--- Brief ---
Copy out each line in the material below that has the word "path".

--- Provided records ---
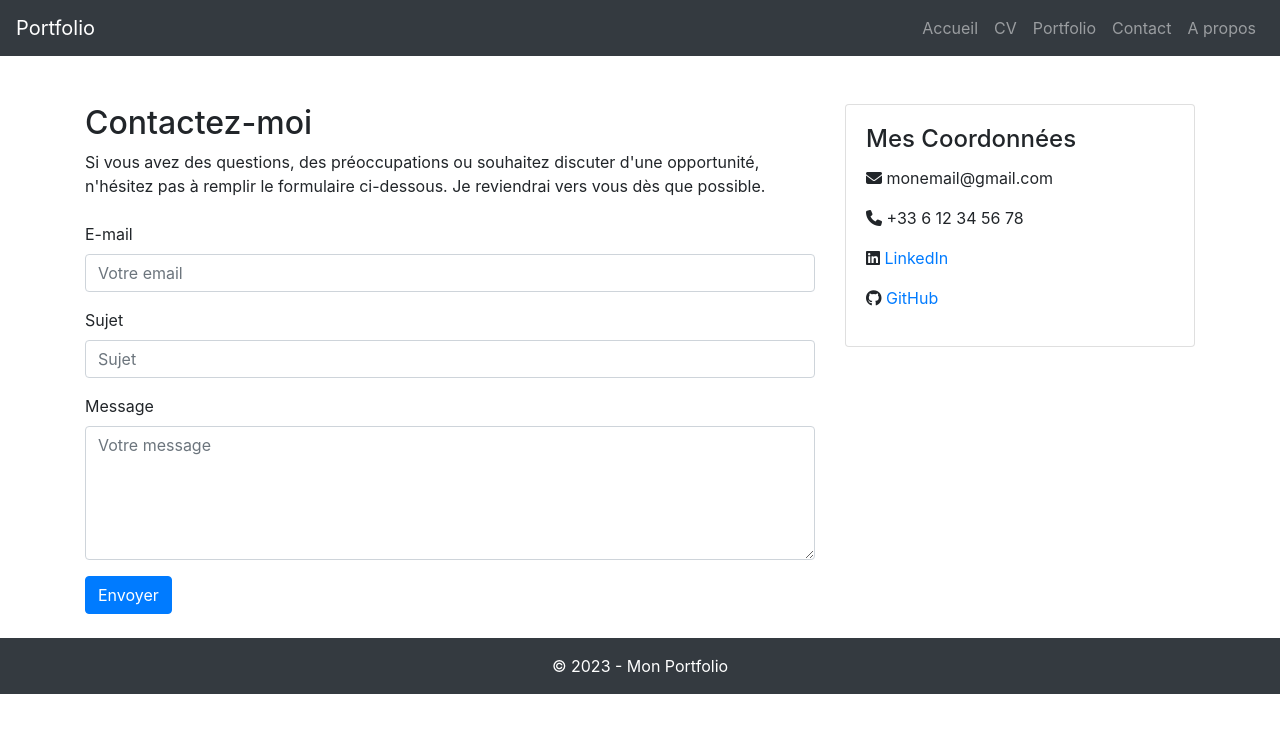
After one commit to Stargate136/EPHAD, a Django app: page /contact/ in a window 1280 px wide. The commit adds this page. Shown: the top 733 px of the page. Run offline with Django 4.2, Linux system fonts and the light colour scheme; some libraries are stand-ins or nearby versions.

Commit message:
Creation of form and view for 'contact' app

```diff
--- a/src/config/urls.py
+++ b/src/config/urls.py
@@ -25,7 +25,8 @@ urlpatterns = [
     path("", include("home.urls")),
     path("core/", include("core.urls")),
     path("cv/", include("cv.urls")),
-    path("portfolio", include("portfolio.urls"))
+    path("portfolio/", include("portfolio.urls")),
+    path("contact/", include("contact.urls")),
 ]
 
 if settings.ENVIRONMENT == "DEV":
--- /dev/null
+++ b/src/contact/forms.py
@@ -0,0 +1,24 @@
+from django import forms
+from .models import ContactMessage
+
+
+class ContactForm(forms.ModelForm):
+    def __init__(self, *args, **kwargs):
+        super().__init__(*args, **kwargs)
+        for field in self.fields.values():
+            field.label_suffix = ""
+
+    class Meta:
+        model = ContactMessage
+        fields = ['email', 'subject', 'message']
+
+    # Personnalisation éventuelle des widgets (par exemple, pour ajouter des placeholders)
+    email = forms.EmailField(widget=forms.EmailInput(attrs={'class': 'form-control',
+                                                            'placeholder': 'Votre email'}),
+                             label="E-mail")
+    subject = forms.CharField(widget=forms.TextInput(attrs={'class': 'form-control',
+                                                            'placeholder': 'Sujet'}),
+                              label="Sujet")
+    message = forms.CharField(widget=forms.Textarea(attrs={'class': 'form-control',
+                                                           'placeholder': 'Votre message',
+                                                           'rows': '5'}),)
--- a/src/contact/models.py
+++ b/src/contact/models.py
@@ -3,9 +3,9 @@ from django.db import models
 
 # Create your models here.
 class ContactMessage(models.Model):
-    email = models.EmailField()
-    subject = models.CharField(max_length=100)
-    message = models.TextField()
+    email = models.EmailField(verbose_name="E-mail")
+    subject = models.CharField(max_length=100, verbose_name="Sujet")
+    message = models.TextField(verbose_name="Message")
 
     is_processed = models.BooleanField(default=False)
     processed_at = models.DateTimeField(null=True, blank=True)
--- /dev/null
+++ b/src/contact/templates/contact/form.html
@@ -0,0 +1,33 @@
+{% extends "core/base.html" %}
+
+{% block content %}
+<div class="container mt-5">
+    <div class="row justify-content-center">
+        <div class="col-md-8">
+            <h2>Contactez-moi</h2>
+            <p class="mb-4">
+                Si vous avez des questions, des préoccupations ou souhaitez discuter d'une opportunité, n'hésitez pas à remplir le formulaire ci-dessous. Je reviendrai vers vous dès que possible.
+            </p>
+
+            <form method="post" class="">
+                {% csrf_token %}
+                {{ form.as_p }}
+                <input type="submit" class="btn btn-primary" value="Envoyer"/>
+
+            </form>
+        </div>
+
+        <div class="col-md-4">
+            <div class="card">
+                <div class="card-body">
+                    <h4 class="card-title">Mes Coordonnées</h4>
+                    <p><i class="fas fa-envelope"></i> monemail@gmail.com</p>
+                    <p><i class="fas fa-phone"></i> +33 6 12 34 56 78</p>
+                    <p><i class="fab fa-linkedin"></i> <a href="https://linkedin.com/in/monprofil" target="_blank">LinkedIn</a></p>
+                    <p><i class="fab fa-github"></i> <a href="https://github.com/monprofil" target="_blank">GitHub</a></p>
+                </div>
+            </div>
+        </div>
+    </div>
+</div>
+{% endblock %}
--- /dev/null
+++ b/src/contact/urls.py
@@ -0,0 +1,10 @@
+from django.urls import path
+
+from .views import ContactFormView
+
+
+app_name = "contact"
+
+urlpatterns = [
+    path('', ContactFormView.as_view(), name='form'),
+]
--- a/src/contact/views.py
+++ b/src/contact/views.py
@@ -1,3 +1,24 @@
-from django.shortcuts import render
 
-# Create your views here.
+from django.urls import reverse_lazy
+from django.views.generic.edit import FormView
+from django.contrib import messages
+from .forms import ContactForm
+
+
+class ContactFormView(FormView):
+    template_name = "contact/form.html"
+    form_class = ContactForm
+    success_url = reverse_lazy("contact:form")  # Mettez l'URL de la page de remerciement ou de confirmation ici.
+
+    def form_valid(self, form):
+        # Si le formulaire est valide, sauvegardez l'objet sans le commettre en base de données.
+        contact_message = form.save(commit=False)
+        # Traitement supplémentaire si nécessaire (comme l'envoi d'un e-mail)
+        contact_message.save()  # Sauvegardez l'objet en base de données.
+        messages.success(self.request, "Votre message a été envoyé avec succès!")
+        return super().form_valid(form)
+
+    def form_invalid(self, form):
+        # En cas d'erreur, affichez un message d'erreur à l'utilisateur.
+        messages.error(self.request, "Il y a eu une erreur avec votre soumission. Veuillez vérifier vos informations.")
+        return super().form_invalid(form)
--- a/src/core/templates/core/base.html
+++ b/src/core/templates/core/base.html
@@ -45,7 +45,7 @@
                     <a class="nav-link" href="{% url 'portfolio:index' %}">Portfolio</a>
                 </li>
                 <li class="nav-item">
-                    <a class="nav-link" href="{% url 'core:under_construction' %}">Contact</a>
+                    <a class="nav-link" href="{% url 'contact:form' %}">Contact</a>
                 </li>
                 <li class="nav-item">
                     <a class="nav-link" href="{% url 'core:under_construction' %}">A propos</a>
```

--- Solution for this exercise ---
     path("", include("home.urls")),
     path("core/", include("core.urls")),
     path("cv/", include("cv.urls")),
-    path("portfolio", include("portfolio.urls"))
+    path("portfolio/", include("portfolio.urls")),
+    path("contact/", include("contact.urls")),
+from django.urls import path
+    path('', ContactFormView.as_view(), name='form'),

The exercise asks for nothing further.